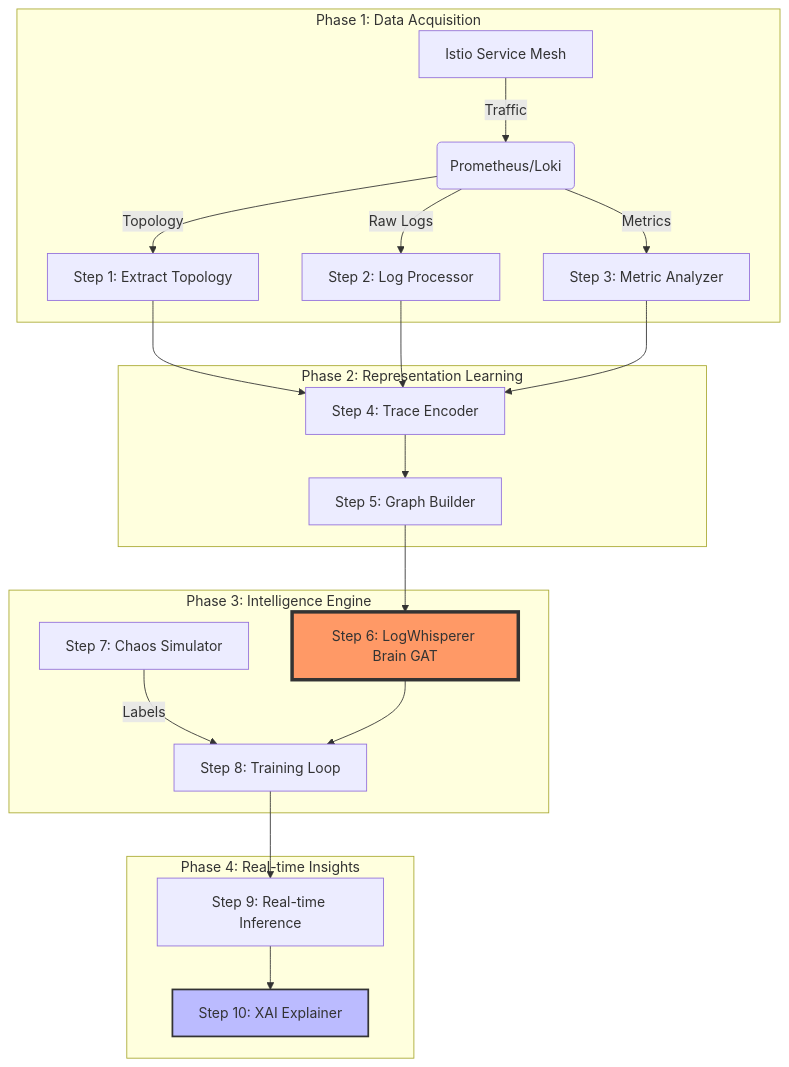
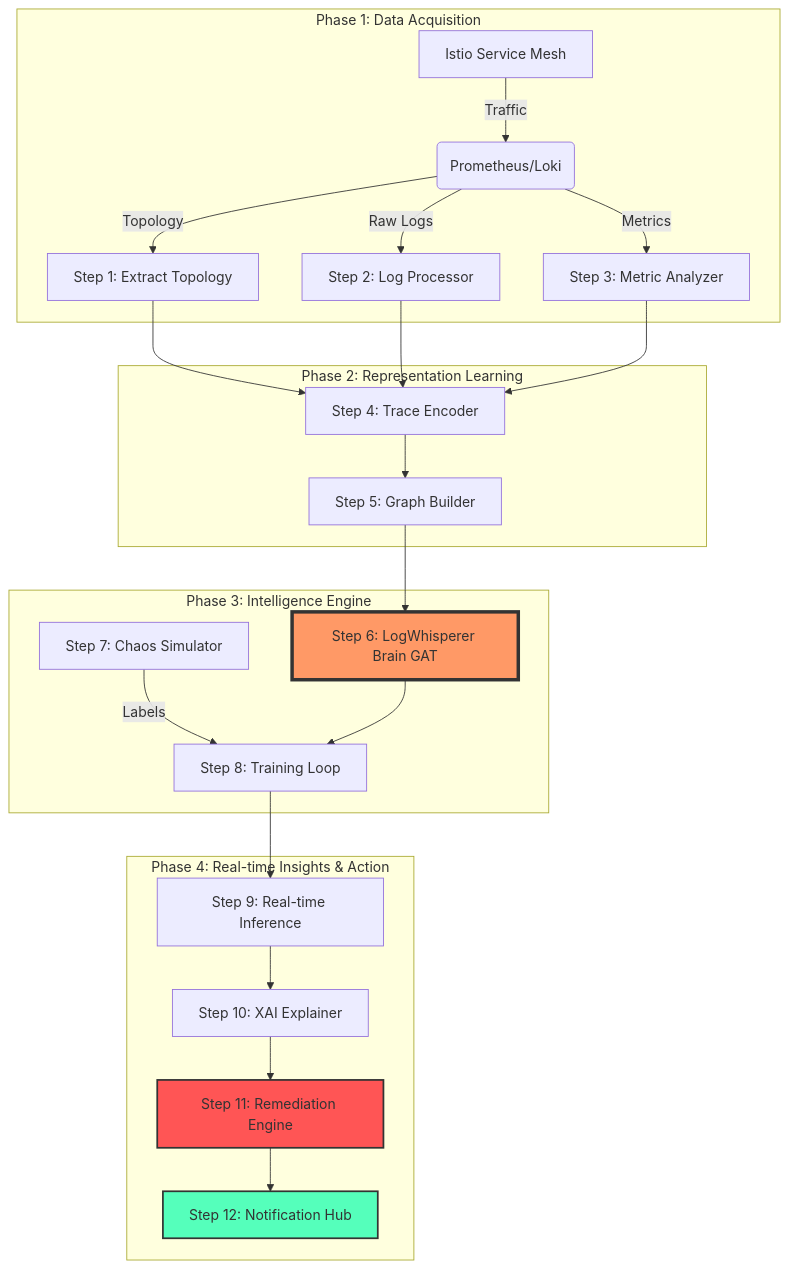
Before and after one commit to ankushsingh003/LogWhisperer: the diagram in README.md, drawn with Mermaid. The commit also changed other lines of this file and 4 other files, not shown here.

Commit message:
Add industrial features: Remediation Engine and Notification Hub

````diff
--- a/README.md
+++ b/README.md
@@ -13,28 +13,31 @@
 ```mermaid
 graph TD
     subgraph "Phase 1: Data Acquisition"
         A[Istio Service Mesh] -->|Traffic| B(Prometheus/Loki)
         B -->|Topology| S1[Step 1: Extract Topology]
         B -->|Raw Logs| S2[Step 2: Log Processor]
         B -->|Metrics| S3[Step 3: Metric Analyzer]
     end
 
     subgraph "Phase 2: Representation Learning"
         S1 & S2 & S3 --> S4[Step 4: Trace Encoder]
         S4 --> S5[Step 5: Graph Builder]
     end
 
     subgraph "Phase 3: Intelligence Engine"
         S5 --> S6[Step 6: LogWhisperer Brain GAT]
         S7[Step 7: Chaos Simulator] -->|Labels| S8[Step 8: Training Loop]
         S6 --> S8
     end
 
-    subgraph "Phase 4: Real-time Insights"
+    subgraph "Phase 4: Real-time Insights & Action"
         S8 --> S9[Step 9: Real-time Inference]
         S9 --> S10[Step 10: XAI Explainer]
+        S10 --> S11[Step 11: Remediation Engine]
+        S11 --> S12[Step 12: Notification Hub]
     end
 
     style S6 fill:#f96,stroke:#333,stroke-width:4px
-    style S10 fill:#bbf,stroke:#333,stroke-width:2px
+    style S11 fill:#f55,stroke:#333,stroke-width:2px
+    style S12 fill:#5fb,stroke:#333,stroke-width:2px
 ```
````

- _TASK TO COMPLETE_
Retype every entry word for word, but do not carry over the pictures.

- _ANSWER_
Before and after one commit to ankushsingh003/LogWhisperer: the diagram in README.md, drawn with Mermaid. The commit also changed other lines of this file and 4 other files, not shown here.

Commit message:
Add industrial features: Remediation Engine and Notification Hub

````diff
--- a/README.md
+++ b/README.md
@@ -13,28 +13,31 @@
 ```mermaid
 graph TD
     subgraph "Phase 1: Data Acquisition"
         A[Istio Service Mesh] -->|Traffic| B(Prometheus/Loki)
         B -->|Topology| S1[Step 1: Extract Topology]
         B -->|Raw Logs| S2[Step 2: Log Processor]
         B -->|Metrics| S3[Step 3: Metric Analyzer]
     end
 
     subgraph "Phase 2: Representation Learning"
         S1 & S2 & S3 --> S4[Step 4: Trace Encoder]
         S4 --> S5[Step 5: Graph Builder]
     end
 
     subgraph "Phase 3: Intelligence Engine"
         S5 --> S6[Step 6: LogWhisperer Brain GAT]
         S7[Step 7: Chaos Simulator] -->|Labels| S8[Step 8: Training Loop]
         S6 --> S8
     end
 
-    subgraph "Phase 4: Real-time Insights"
+    subgraph "Phase 4: Real-time Insights & Action"
         S8 --> S9[Step 9: Real-time Inference]
         S9 --> S10[Step 10: XAI Explainer]
+        S10 --> S11[Step 11: Remediation Engine]
+        S11 --> S12[Step 12: Notification Hub]
     end
 
     style S6 fill:#f96,stroke:#333,stroke-width:4px
-    style S10 fill:#bbf,stroke:#333,stroke-width:2px
+    style S11 fill:#f55,stroke:#333,stroke-width:2px
+    style S12 fill:#5fb,stroke:#333,stroke-width:2px
 ```
````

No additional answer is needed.